11. McDONAGH T, et al. ESC Scientific Document Group. 2021 ESC Guidelines for the diagnosis and treatment of acute and chronic heart failure. Eur Heart J. 2021; 42:3599-3726.

12. JANUZZI Jr JL, CHEN-TOURNOUX AA, Christenson CHRISTENSON RH, et al, ICON-RELOADED Investigators. N-Terminal pro-B-type natriuretic peptide in the emergency department: The ICON-RELOADED Study. J Am Coll Cardiol. 2018; 71:1191-1200.

13. BAGGISH AL, VAN KIMMENADE RR, JANUZZI JL JR. The differential diagnosis of an elevated amino-terminal pro-Btype natriuretic peptide level. Am J Cardiol. 2008;101(Suppl).:43A-8A.

14. HILDEBRANDT P, COLLINSON PO, et al. Age-dependent values of N-terminal pro-B-type natriuretic peptide are superior to a single cut-point for ruling out suspected systolic dysfunction in primary care. Eur Heart J. 2010;31:1881-9.

15. BAGGISH AL, VAN KIMMENADE RR, JANUZZI JL Jr. Amino-terminal pro-B-type natriuretic peptide testing and prognosis in patients with acute dyspnea, including those with acute heart failure. Am J Cardiol. 2008;101(Suppl.):49A-55A.

16. MASSON S, LATINI R. Amino-terminal pro-B-type natriuretic peptides and prognosis in chronic heart failure. Am J Cardiol. 2008;101 (Suppl.):56A-60A.
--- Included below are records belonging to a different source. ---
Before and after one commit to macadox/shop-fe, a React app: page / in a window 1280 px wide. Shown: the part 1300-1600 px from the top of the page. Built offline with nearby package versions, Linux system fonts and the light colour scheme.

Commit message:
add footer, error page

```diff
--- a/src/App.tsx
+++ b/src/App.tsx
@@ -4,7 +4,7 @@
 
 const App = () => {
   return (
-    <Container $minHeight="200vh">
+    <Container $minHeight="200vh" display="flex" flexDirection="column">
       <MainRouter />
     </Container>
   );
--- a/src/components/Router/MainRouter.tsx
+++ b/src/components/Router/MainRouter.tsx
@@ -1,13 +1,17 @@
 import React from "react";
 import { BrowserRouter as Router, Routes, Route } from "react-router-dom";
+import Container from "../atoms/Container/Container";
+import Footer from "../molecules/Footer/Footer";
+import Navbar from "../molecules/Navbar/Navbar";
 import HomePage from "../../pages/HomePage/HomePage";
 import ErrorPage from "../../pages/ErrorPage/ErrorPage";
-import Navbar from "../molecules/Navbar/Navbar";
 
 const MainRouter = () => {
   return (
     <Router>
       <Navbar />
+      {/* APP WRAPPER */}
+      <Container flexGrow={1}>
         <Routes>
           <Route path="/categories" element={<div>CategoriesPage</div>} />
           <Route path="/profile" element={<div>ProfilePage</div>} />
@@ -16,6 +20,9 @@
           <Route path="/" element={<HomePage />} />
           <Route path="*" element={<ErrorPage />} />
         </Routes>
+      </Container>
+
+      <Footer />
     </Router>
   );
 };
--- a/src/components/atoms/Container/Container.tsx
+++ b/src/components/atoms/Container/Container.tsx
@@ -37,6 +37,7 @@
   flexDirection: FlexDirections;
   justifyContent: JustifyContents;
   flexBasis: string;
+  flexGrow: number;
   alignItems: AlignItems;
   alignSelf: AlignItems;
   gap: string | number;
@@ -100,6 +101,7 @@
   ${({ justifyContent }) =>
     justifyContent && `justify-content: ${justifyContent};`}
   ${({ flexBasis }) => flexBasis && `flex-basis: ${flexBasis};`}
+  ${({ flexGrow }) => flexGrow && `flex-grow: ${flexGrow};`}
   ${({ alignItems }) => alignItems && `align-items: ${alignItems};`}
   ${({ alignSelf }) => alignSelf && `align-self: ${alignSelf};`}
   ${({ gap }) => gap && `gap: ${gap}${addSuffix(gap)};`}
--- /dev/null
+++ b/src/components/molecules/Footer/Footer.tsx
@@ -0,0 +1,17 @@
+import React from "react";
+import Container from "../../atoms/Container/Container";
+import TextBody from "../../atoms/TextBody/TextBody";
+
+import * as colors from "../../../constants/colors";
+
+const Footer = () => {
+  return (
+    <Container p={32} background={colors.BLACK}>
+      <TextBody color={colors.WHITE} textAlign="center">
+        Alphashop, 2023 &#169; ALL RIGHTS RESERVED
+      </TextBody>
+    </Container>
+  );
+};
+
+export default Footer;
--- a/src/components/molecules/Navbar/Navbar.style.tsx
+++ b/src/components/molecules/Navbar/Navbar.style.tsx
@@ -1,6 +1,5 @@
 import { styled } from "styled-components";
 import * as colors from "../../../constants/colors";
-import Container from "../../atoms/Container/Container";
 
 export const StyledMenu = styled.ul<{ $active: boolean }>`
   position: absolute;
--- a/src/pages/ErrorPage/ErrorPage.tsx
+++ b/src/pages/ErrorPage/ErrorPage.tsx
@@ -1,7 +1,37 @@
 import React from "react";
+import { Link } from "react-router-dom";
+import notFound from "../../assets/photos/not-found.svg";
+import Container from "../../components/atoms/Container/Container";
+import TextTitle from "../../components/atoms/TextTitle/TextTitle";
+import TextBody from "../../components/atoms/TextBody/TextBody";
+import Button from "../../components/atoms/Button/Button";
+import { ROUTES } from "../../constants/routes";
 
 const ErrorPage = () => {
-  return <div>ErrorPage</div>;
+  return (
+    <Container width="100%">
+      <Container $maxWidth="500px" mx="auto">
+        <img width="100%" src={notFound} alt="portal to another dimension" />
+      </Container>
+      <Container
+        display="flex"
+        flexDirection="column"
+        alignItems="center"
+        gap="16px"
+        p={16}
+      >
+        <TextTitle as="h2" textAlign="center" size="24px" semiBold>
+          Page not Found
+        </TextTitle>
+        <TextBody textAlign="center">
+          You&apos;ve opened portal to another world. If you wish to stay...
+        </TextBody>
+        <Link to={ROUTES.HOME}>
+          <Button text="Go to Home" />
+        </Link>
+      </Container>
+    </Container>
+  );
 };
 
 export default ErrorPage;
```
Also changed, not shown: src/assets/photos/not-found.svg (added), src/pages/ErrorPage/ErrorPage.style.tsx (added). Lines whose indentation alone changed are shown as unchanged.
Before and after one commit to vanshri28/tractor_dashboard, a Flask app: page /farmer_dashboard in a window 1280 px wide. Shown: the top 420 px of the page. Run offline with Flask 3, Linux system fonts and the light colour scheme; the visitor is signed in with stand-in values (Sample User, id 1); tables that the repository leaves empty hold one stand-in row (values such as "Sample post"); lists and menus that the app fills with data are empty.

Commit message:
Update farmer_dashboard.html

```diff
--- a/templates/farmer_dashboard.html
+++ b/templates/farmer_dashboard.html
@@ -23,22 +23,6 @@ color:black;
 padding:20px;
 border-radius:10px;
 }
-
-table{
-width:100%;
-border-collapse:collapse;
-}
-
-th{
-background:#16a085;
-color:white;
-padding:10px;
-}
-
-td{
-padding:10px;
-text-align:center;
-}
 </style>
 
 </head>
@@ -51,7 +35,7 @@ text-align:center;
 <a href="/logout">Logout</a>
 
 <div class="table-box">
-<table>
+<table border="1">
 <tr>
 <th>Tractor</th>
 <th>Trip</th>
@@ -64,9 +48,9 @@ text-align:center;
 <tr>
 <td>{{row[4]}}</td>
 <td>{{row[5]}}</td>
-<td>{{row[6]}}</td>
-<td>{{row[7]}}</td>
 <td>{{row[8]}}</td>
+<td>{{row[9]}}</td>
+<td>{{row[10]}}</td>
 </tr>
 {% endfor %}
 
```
17. OMLAND T, DE LEMOS JA. Amino-terminal pro-B-type natriuretic peptides in stable and unstable ischemic heart disease. Am J Cardiol. 2008;101(Suppl.):61A-6.

18. WEBER M, BAZZINO O, et al. N-terminal B-type natriuretic peptide assessment provides incremental prognostic information in patients with acute coronary syndromes and normal troponin T values upon admission. J Am Coll Cardiol. 2008;51:1188-95.

19. BETTENCOURT P, JANUZZI JL Jr. Amino-terminal pro-Btype natriuretic peptide testing for inpatient monitoring and treatment guidance of acute destabilized heart failure. Am J Cardiol. 2008;101(Suppl.):67A-71A.

20. PORAPAKKHAM P, PORAPAKKHAM P, et al. B-type natriuretic peptide-guided heart failure therapy: A meta-analysis. Arch Intern Med. 2010;170:507-14

Assay

Technical Specifications

AssayReferenceTests per KitCodeTime to ResultsMeasuring Range
VIDAS® NT-proBNP230458
30458-30
60 tests
30 tests
PBN220 minutes15-25,000 pg/mL

BECAUSE IT MAKES SENSE ON VIDAS®